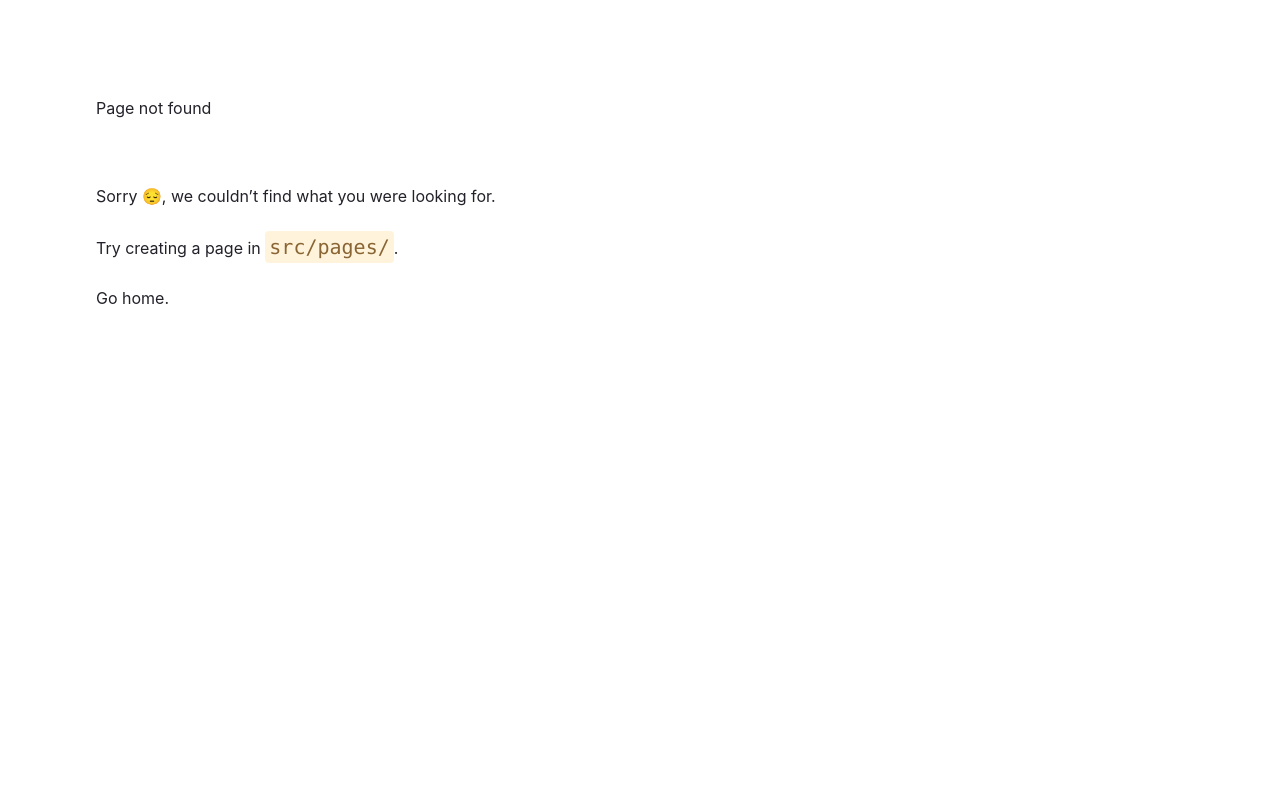
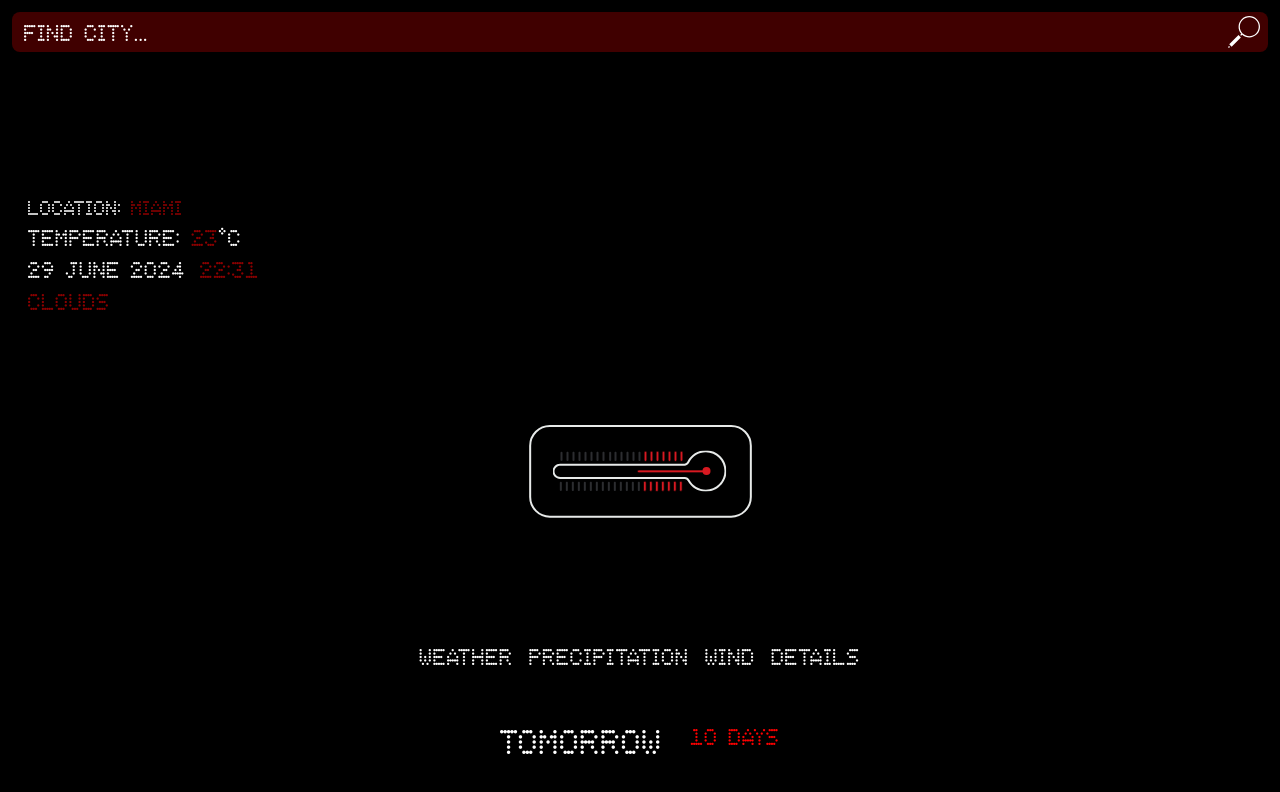
Before and after one commit to njnjfnj/Weather_Predictor, a Gatsby site in the folder client/: page /tomorrow in a window 1280 px wide. Before the commit this address had no page. Built offline with nearby package versions, Linux system fonts and the light colour scheme; Gatsby itself is replaced by a stand-in of ours.

Commit message:
created ui components, route for /tomorrow

```diff
--- /dev/null
+++ b/client/src/components/FeatureTabs/FeatureTab.tsx
@@ -0,0 +1,22 @@
+import React from 'react';
+import { motion } from 'framer-motion';
+interface FeatureTabProps {
+  label: string;
+  isActive: boolean;
+  onClick: () => void;
+}
+
+const FeatureTab: React.FC<FeatureTabProps> = ({ label, isActive, onClick }) => {
+    return (<motion.div
+        whileHover={{ scale: 1.1 }}
+        whileTap={{ scale: 0.9 }}
+        className={`tab p-2 cursor-pointer ${
+        isActive ? 'bg-white text-gray-800 font-main' : 'font-main text-white text-white'
+        }`}
+        onClick={onClick}
+    >
+        {label}
+    </motion.div>)
+};
+
+export default FeatureTab;
--- /dev/null
+++ b/client/src/components/FeatureTabs/FeatureTabs.tsx
@@ -0,0 +1,50 @@
+import React, { useState, useEffect } from 'react';
+import { motion } from 'framer-motion';
+import FeatureTab from './FeatureTab';
+
+interface FeatureTabsProps {
+  data: { label: string; content: string }[];
+  activeTabIndex: number;
+  onTabClick: (index: number) => void;
+}
+
+const FeatureTabs: React.FC<FeatureTabsProps> = ({
+  data,
+  activeTabIndex,
+  onTabClick,
+}) => {
+  const [containerWidth, setContainerWidth] = useState(0);
+
+  useEffect(() => {
+    const updateWidth = () => setContainerWidth(window.innerWidth);
+    window.addEventListener('resize', updateWidth);
+    return () => window.removeEventListener('resize', updateWidth);
+  }, []);
+
+  return (
+    <motion.div
+      whileDrag={{ x: -Math.min(0, data.length - 1) * containerWidth }}
+      onDragEnd={(e) => {
+        const offset = e.drag.x / containerWidth;
+        if (Math.abs(offset) > 0.5) {
+          onTabClick(
+            activeTabIndex + (offset > 0 ? 1 : -1) % data.length
+          );
+        }
+      }}
+      dragConstraints={{ left: 0, right: 0 }}
+      className="container flex justify-center overflow-x-auto"
+    >
+      {data.map((tab, index) => (
+        <FeatureTab
+          key={index}
+          label={tab.label}
+          isActive={activeTabIndex === index}
+          onClick={() => onTabClick(index)}
+        />
+      ))}
+    </motion.div>
+  );
+};
+
+export default FeatureTabs;
--- /dev/null
+++ b/client/src/components/Layout/Layout.tsx
@@ -0,0 +1,53 @@
+import React, {useState} from "react";
+import SearchBar from "../SearchBar"
+import FeatureTabs from '../FeatureTabs/FeatureTabs';
+import PageTabs from "../PageTabs/PageTabs"
+
+const featureTabsData = [
+  { label: 'weather', content: 'Weather' },
+  { label: 'precipitation', content: 'Precipitation'},
+  { label: 'wind', content: 'Wind'},
+  { label: 'details', content: 'Details' },
+];
+
+const pageTabsData = [
+  { label: 'tomorrow', content: 'Tomorrow'},
+  { label: '10 days', content: '10 days'},
+
+];
+
+interface LayoutProps{
+    children: React.ReactNode;
+}
+
+const Layout: React.FC<LayoutProps> = ({children}) => {
+    const [activeFeatureTabIndex, setActiveFeatureTabIndex] = useState();
+    const [activePageTabIndex, setActivePageTabIndex] = useState(0);
+
+    const handleFeatureTabClick = (index: number) => setActiveFeatureTabIndex(index);
+    const handlePageTabClick = (index: number) => setActivePageTabIndex(index);
+
+    return (
+    <main className="bg-black flex flex-col justify-between w-screen h-screen p-3">
+        <SearchBar onSearch={(searchTerm: string) => {
+            console.log(`Search term: ${searchTerm}`);
+        }} />
+        {children}
+
+        <div className="flex flex-col justify-center items-center gap-y-12 mb-8">
+            <FeatureTabs
+            data={featureTabsData}
+            activeTabIndex={activeFeatureTabIndex}
+            onTabClick={handleFeatureTabClick}/>
+            <PageTabs
+            data={pageTabsData}
+            activeTabIndex={activePageTabIndex}
+            onTabClick={handlePageTabClick}/>
+
+
+      </div>
+    </main>
+    )
+}
+
+export default Layout;
--- /dev/null
+++ b/client/src/components/PageTabs/PageTab.tsx
@@ -0,0 +1,29 @@
+import React from "react";
+import {motion} from "framer-motion";
+
+interface PageTabProps {
+    label: string;
+    isActive: boolean;
+    onClick: () => void;
+}
+
+const PageTab: React.FC<PageTabProps> = ({label, isActive, onClick}) => {
+    return(
+        <motion.div
+        whileHover={{
+            WebkitTextDecorationColor: "weak-red",
+            textUnderlineOffset: 4,
+            transition: { duration: 1 },
+        }}
+        whileTap={{ scale: 0.8 }}
+        className={`bg-transparent cursor-pointer ${
+        isActive ? 'text-white text-2xl font-main underline underline-offset-4 underline-red-500 hover:underline-red-600 duration-300' : 'text-weak-red font-main'
+        }`}
+        onClick={onClick}
+    >
+        {label}
+
+        </motion.div>
+    )
+}
+export default PageTab;
--- /dev/null
+++ b/client/src/components/PageTabs/PageTabs.tsx
@@ -0,0 +1,51 @@
+import React, { useState, useEffect } from 'react';
+import { motion } from 'framer-motion';
+import PageTab from './PageTab';
+
+interface PageTabsProps {
+  data: { label: string; content: string }[];
+  activeTabIndex: number;
+  onTabClick: (index: number) => void;
+}
+
+
+const PageTabs: React.FC<PageTabsProps> = ({
+  data,
+  activeTabIndex,
+  onTabClick,
+}) => {
+  const [containerWidth, setContainerWidth] = useState(0);
+
+  useEffect(() => {
+    const updateWidth = () => setContainerWidth(window.innerWidth);
+    window.addEventListener('resize', updateWidth);
+    return () => window.removeEventListener('resize', updateWidth);
+  }, []);
+
+  return (
+    <motion.div
+      whileDrag={{ x: -Math.min(0, data.length - 1) * containerWidth }}
+      onDragEnd={(e) => {
+        const offset = e.drag.x / containerWidth;
+        if (Math.abs(offset) > 0.5) {
+          onTabClick(
+            activeTabIndex + (offset > 0 ? 1 : -1) % data.length
+          );
+        }
+      }}
+      dragConstraints={{ left: 0, right: 0 }}
+      className="container flex justify-center gap-7 overflow-x-auto"
+    >
+      {data.map((tab, index) => (
+        <PageTab
+          key={index}
+          label={tab.label}
+          isActive={activeTabIndex === index}
+          onClick={() => onTabClick(index)}
+        />
+      ))}
+    </motion.div>
+  );
+};
+
+export default PageTabs;
--- a/client/src/pages/404.tsx
+++ b/client/src/pages/404.tsx
@@ -38,7 +38,7 @@ const NotFoundPage: React.FC<PageProps> = () => {
           </>
         ) : null}
         <br />
-        <Link to="/">Go home</Link>.
+        <Link to="/tomorrow/">Go home</Link>.
       </p>
     </main>
   )
--- a/client/src/pages/index.tsx
+++ /dev/null
@@ -1,22 +0,0 @@
-import * as React from "react"
-import type { HeadFC, PageProps } from "gatsby"
-import SearchBar from "../components/SearchBar"
-import WeatherBlock from "../components/HomeGeneralWeather"
-import Thermometer from "../components/Thermometer"
-import HorizontalSliderTabs from "../components/HorizontalSliderTabs"
-const IndexPage: React.FC<PageProps> = () => {
-  return (
-    <main className="bg-black flex flex-col justify-between w-screen h-screen p-3">
-      <SearchBar onSearch={(searchTerm: string) => {
-        console.log(`Search term: ${searchTerm}`);
-      }} />
-      <WeatherBlock city="Miami" temperature={23} datetime="29-06-2024 22:31:00" weather_category="Clouds"/>
-      <Thermometer temperature={23}></Thermometer>
-      <HorizontalSliderTabs/>
-    </main>
-  )
-}
-
-export default IndexPage
-
-export const Head: HeadFC = () => <title>Home Page</title>
--- /dev/null
+++ b/client/src/pages/tomorrow/index.tsx
@@ -0,0 +1,21 @@
+import React, {useState} from "react"
+import type { HeadFC, PageProps } from "gatsby"
+import WeatherBlock from "../../components/Home/HomeGeneralWeather"
+import Thermometer from "../../components/Home/Thermometer"
+
+import Layout from "../../components/Layout/Layout"
+
+const TomorrowPage: React.FC<PageProps> = () => {
+
+  return (
+    <Layout>
+      <WeatherBlock city="Miami" temperature={23} datetime="29-06-2024 22:31:00" weather_category="Clouds"/>
+      <Thermometer temperature={23}></Thermometer>
+    </Layout>
+
+  )
+}
+
+export default TomorrowPage
+
+export const Head: HeadFC = () => <title>Tomorrow Weather</title>
--- /dev/null
+++ b/client/src/pages/tomorrow/weather.tsx
@@ -0,0 +1,16 @@
+import React, {useState} from "react"
+import type { HeadFC, PageProps } from "gatsby"
+
+import Layout from "../../components/Layout/Layout"
+
+const WeatherPage: React.FC<PageProps> = () => {
+
+  return (
+      <div className="flex bg-white"></div>
+
+  )
+}
+
+export default WeatherPage
+
+export const Head: HeadFC = () => <title>Tomorrow Weather</title>
```
Also changed, not shown: client/src/components/Home/HomeGeneralWeather.tsx (renamed from client/src/components/HomeGeneralWeather.tsx), client/src/components/Home/Thermometer.tsx (renamed from client/src/components/Thermometer.tsx).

※ ※ ※

* **Task requirements**:
Please tally the lines of the listing that include the string "searchTerm". Give the total alone.

* **Answer box**:
4